Wednesday, July 24th, 2013

Posted in Monthly Skinny Videos |
Tuesday, July 23rd, 2013

To many buyers, a house that’s been on the market a long time must have hidden problems. And that could lead to unnecessary and endless price reductions. Luckily, even in a distressed market, there are ways to prevent roots from sprouting under the ‘for sale’ sign.

By Karen Aho of MSN Real Estate

Real-estate agent Vince Romano could have sold his client’s house in a month if not for a little paint.

The single-family house in suburban Chicago looked great, except for some graffiti on the walls in the two teenagers’ rooms and in the basement. The homeowner wasn’t stupid. She’d taken good care of the home and knew buyers could easily see past a little spray paint. Except she was wrong.

“It looks phenomenal online. I had 17 or 18 showings in the first two months,” Romano recalls.

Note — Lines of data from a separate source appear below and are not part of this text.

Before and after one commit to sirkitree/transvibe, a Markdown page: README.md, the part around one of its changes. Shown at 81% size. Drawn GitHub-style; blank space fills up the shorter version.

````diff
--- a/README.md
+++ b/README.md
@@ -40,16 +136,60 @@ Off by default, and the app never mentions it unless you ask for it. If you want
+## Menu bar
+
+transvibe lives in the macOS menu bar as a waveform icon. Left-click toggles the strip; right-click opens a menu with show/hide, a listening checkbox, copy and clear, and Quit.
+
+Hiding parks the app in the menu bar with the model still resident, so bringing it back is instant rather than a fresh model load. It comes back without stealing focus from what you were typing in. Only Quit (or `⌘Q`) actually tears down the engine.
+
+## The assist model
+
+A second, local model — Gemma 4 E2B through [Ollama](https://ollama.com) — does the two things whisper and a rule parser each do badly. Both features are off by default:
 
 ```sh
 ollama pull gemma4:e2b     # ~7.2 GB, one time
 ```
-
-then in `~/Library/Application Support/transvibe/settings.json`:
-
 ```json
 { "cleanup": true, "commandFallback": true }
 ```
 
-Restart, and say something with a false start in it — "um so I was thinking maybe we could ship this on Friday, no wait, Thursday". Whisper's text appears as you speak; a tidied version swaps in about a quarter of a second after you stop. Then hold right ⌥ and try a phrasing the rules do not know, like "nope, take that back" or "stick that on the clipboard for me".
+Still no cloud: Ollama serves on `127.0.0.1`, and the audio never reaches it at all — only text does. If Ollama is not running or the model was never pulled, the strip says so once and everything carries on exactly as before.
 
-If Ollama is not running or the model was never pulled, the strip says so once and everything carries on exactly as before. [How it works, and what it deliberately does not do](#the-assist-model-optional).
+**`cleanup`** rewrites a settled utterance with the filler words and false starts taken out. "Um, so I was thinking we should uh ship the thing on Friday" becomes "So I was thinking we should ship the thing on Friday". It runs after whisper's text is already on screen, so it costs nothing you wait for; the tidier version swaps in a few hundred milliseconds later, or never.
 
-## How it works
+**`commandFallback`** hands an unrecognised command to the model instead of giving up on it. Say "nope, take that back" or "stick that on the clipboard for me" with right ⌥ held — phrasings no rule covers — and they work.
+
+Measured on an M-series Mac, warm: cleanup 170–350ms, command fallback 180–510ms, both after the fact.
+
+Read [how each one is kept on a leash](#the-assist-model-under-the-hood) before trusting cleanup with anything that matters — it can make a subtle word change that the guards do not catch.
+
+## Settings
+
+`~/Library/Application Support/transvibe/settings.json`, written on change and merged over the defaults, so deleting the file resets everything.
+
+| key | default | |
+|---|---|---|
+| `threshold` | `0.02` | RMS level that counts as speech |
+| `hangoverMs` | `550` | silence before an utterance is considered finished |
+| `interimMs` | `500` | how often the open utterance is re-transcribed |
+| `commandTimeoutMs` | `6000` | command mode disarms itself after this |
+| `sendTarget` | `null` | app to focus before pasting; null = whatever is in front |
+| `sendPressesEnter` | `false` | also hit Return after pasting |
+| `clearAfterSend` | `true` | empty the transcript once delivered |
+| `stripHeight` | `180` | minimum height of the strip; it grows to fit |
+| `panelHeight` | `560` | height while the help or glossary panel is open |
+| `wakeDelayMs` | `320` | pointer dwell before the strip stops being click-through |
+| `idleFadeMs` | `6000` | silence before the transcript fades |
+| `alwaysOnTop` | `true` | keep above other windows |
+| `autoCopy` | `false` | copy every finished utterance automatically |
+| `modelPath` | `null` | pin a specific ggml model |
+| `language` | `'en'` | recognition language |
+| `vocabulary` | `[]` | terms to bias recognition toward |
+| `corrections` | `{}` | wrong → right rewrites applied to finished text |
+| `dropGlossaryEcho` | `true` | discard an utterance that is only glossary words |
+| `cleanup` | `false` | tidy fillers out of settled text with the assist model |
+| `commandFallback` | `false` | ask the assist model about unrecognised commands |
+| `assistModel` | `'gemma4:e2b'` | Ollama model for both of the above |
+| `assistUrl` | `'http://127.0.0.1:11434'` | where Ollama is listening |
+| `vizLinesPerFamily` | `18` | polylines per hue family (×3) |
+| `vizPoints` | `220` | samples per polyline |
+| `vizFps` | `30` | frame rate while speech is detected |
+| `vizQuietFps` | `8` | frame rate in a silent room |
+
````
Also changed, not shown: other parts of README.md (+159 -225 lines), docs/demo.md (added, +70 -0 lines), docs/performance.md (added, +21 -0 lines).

But buyers — and often it’s subconscious — actually aren’t good at overlooking even superficial flaws, particularly if those flaws so boldly announce they’ll need a redo.

“Buyers don’t want to do that,” Romano says. “There are homes that are decked out to the nines. Maybe this home isn’t ready, but the one down the street is.”

In the end, this seller not only lost time, she lost big in the math. Had she listened to her agent and spent the $1,200 to repaint, Romano is certain he could have sold the home quickly for its $350,000 asking price. As it is, he’ll likely fetch $310,000, and only after several months of viewings.

Read The Full Article Here

Monday, July 22nd, 2013

Housing isn’t just housing. That may have a strange ring to it. But housing includes building, inspecting, remodeling, lending, refinancing, furnishing and a host of other functions tied to the physical space of home. Each of these functions is tied to job growth and interest rates, and each has seen some spectacular highs and lows over the past eight years. There has been a recent sense of stability brewing in all of housing. Here’s to making the most of it.

In the Twin Cities region, for the week ending July 13:

• New Listings increased 25.1% to 1,921
• Pending Sales increased 26.5% to 1,352
• Inventory decreased 15.6% to 15,390

For the month of June:

• Median Sales Price increased 17.5% to $210,000
• Days on Market decreased 34.5% to 74
• Percent of Original List Price Received increased 2.5% to 97.5%
• Months Supply of Inventory decreased 25.0% to 3.6

 

Click Here to View Full Weekly Activity Report

Posted in Weekly Market Activity Reports |
Monday, July 22nd, 2013

Housing isn’t just housing. That may have a strange ring to it. But housing includes building, inspecting, remodeling, lending, refinancing, furnishing and a host of other functions tied to the physical space of home. Each of these functions is tied to job growth and interest rates, and each has seen some spectacular highs and lows over the past eight years. There has been a recent sense of stability brewing in all of housing. Here’s to making the most of it.

In the Twin Cities region, for the week ending July 13:

  • New Listings increased 25.1% to 1,921
  • Pending Sales increased 26.5% to 1,352
  • Inventory decreased 15.6% to 15,390

For the month of June:

  • Median Sales Price increased 17.5% to $210,000
  • Days on Market decreased 34.5% to 74
  • Percent of Original List Price Received increased 2.5% to 97.5%
  • Months Supply of Inventory decreased 25.0% to 3.6

Click here for the full Weekly Market Activity Report.From The Skinny.

Posted in Weekly Report |
Tuesday, July 16th, 2013

By: Jan Soults Walker

Sprucing up your porch is more than a cosmetic upgrade — it’ll boost your curb appeal and help preserve the value of your home. As a bonus, you’ll even get some neighborhood bragging rights. Here are five simple porch pick-me-ups, each costing less than $500.

1. Adding architectural pizzazz

Sweeten your porch’s appearance with a wide variety of architectural trim pieces in weather-resistant wood or low-maintenance synthetics (PVC or polyurethane). They’re readily available at home improvement centers.

Most porch trim pieces install with nails or screws and require basic tools and moderate do-it-yourself skills. Or, hire a handyman for a few hours at $30-$60 an hour.

• Add decorative brackets (starting at $20 each) where support posts meet the ceiling.

• Span the space above porch stairs with a fancy fretwork spandrel ($200 for 6 feet).

• Shapely corbels ($30 and up) lend charm under the eaves.

2. Painting the floor

You’re walking on sunshine when you splash color on a porch floor. Use good-quality exterior paint made for porch floors ($30-$45 per gallon) and follow the manufacturer’s guidelines for prepping the surface so the paint won’t peel.

Read The Full Article Here

User Registration

Forgot Password?
Back To Login

Enter E-mail: